(G. W. Müller, 1890)
Vargula hilgendorfii, sometimes called the sea-firefly and one of three bioluminescent species known in Japan as umi-hotaru (海蛍), is a species of ostracod crustacean. It is the only member of genus Vargula to inhabit Japanese waters; all other members of its genus inhabit the Gulf of Mexico, the Caribbean Sea, and waters off the coast of California. V. hilgendorfii was formerly more common, but its numbers have recently fallen significantly.

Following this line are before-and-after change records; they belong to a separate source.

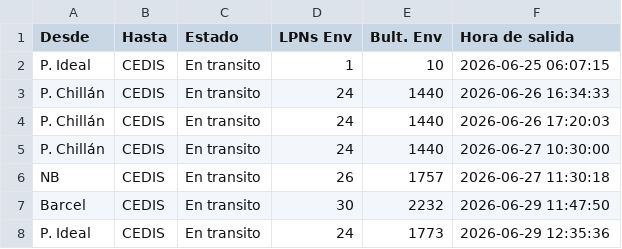
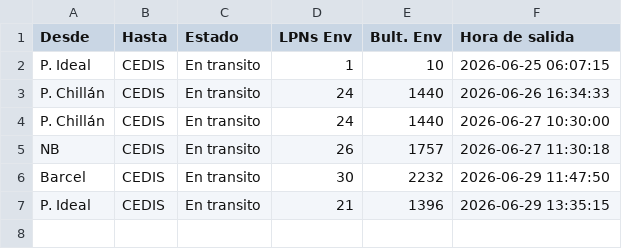
Before and after one commit to ErhickDiaz/COPIA-DASHBOARD_STREAMLIT_LOGISTIC, a CSV file: data/Tractos_Transito_Pre_primaria.csv, drawn as a sheet.

Commit message:
Actualización 2026-06-29 13:53:38.213971

```diff
--- a/data/Tractos_Transito_Pre_primaria.csv
+++ b/data/Tractos_Transito_Pre_primaria.csv
@@ -3,3 +3,2 @@ P. Ideal,CEDIS,En transito,1,10,2026-06-25 06:07:15
 P. Chillán,CEDIS,En transito,24,1440,2026-06-26 16:34:33
-P. Chillán,CEDIS,En transito,24,1440,2026-06-26 17:20:03
 P. Chillán,CEDIS,En transito,24,1440,2026-06-27 10:30:00
@@ -7,2 +6,2 @@ NB,CEDIS,En transito,26,1757,2026-06-27 11:30:18
 Barcel,CEDIS,En transito,30,2232,2026-06-29 11:47:50
-P. Ideal,CEDIS,En transito,24,1773,2026-06-29 12:35:36
+P. Ideal,CEDIS,En transito,21,1396,2026-06-29 13:35:15
```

V. hilgendorfii is known for its bioluminescence. It produces a blue-coloured light by a specialized chemical reaction of the substrate luciferin and the enzyme luciferase. The luciferase enzyme consists of a 555-amino acid-long peptide with a molecular mass of 61627 u, while the luciferine vargulin has only a mass of 405.5 u. A suggested biosynthesis for vargulin divides the molecule into a tryptophan, an arginine and an isoleucine subunit.
The maximum in the wavelength of the luminescence is dependent on pH and salinity of the water in which the reaction takes place. It varies between 448 and 463 nm, with the maximum being at 452 nm in sea water. The substrate oxidizes when ejected from the upper-lip gland, with luciferase as a catalyst. The reaction produces carbon dioxide, oxyluciferin, and blue light. As an intermediate, a 1,2-dioxetane ring is formed; this intermediate is also formed in reaction of other bioluminescent lifeforms and also in the chemoluminescence of glow sticks.
V. hilgendorfii is indigenous to the water off of the southern Japanese coast. DNA and RNA analysis indicated that V. hilgendorfii migrated slowly northward after the last ice age. The poor swimming abilities and the fact the eggs are hatched in the uterus and live young are born limit the ability to migrate.
The species was first described by Gustav Wilhelm Müller in 1890. He named the species after the zoologist Franz Martin Hilgendorf (1839–1904). The bioluminescence of V. hilgendorfii was a research topic for a long time; the first research dates back to the year 1917.
Dried sea-firefly were sometimes used as a light source by the Japanese army during World War II to read maps in the dim light. In 1962, the name of the species was changed from Cypridina hilgendorfii to Vargula hilgendorfii. It took until 1968 when Japanese scientists were able to determine the structure of the luciferine vargulin.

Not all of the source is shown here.